* **Your assignment**
Lines in the data below that contain the word "main" are to be copied.

Image comparison data:
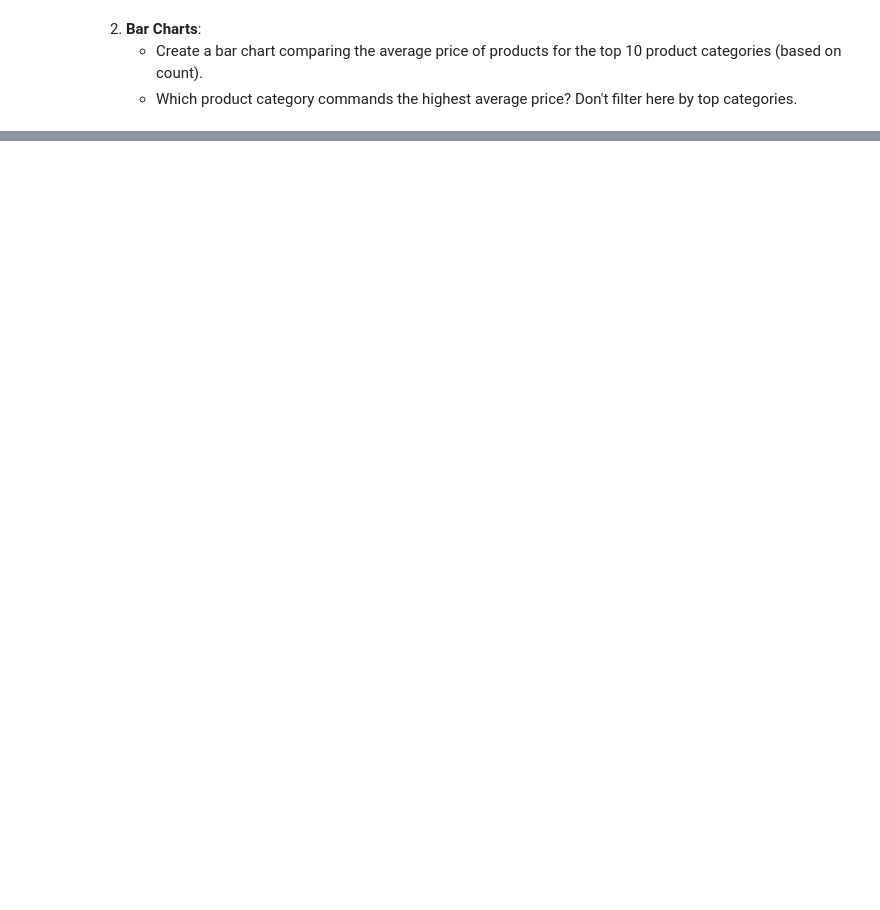
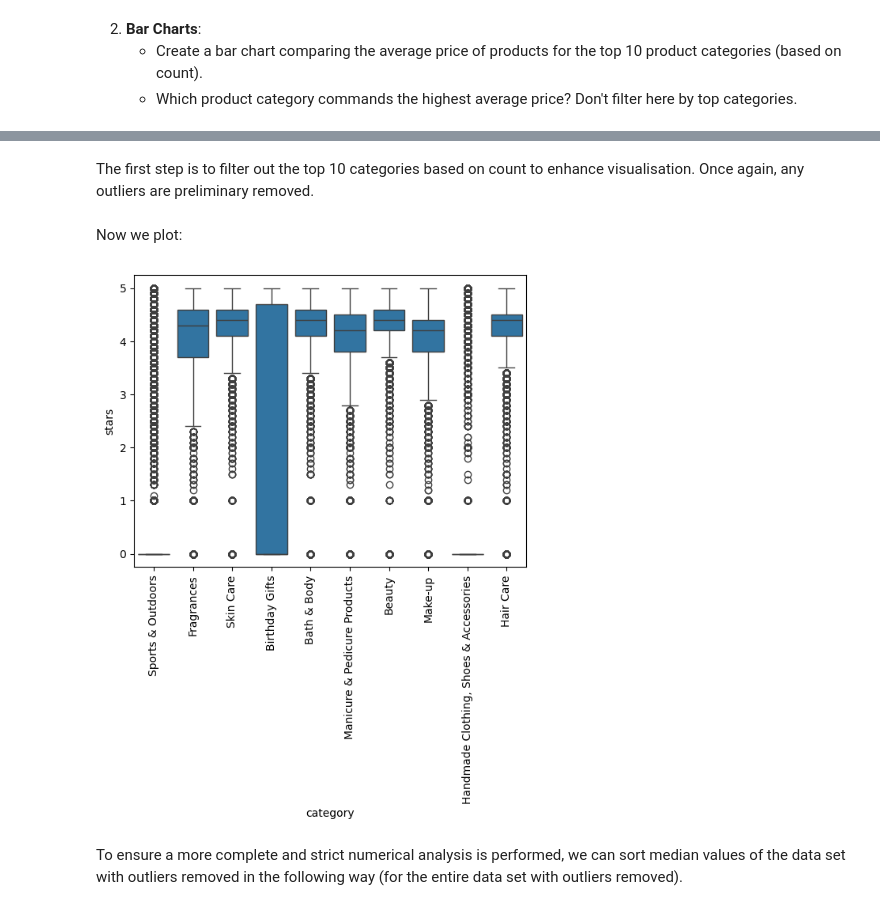
Before and after one commit to vitorferraz19/lab-eda-bivariate, a Jupyter notebook: main.ipynb, the cells around one changed output, grey strips where cells are left out. Cells and saved outputs as stored; diff of their text form; code cells hidden in the pictures; blank space fills up the shorter version.

Commit message:
Second update of Lab - EDA Bivariate Analysis, Week 2, Day 5

```diff
--- a/main.ipynb
+++ b/main.ipynb
@@ -342,0 +400,16 @@ sns.violinplot(data=df_compare, x='category', y='price', inner='box')
+# %% [markdown]
+The first step is to filter out the top 10 categories based on count to enhance visualisation. Once again, any outliers are preliminary removed.
+# %%
+top10 = df['category'].value_counts().head(10).index
+
+df_top10 = df_outliers_removed[df_outliers_removed['category'].isin(top10)]
+# %% [markdown]
+Now we plot:
+# %%
+sns.boxplot(data=df_top10, x='category', y='stars')
+plt.xticks(rotation=90)
+plt.show()
+# %% [output]
+[figure, added]
+# %% [markdown]
+To ensure a more complete and strict numerical analysis is performed, we can sort median values of the data set with outliers removed in the following way (for the entire data set with outliers removed).
```
Also changed, not shown: parts of 18 cells of this notebook.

* **Your response**
Before and after one commit to vitorferraz19/lab-eda-bivariate, a Jupyter notebook: main.ipynb, the cells around one changed output, grey strips where cells are left out. Cells and saved outputs as stored; diff of their text form; code cells hidden in the pictures; blank space fills up the shorter version.
--- a/main.ipynb
+++ b/main.ipynb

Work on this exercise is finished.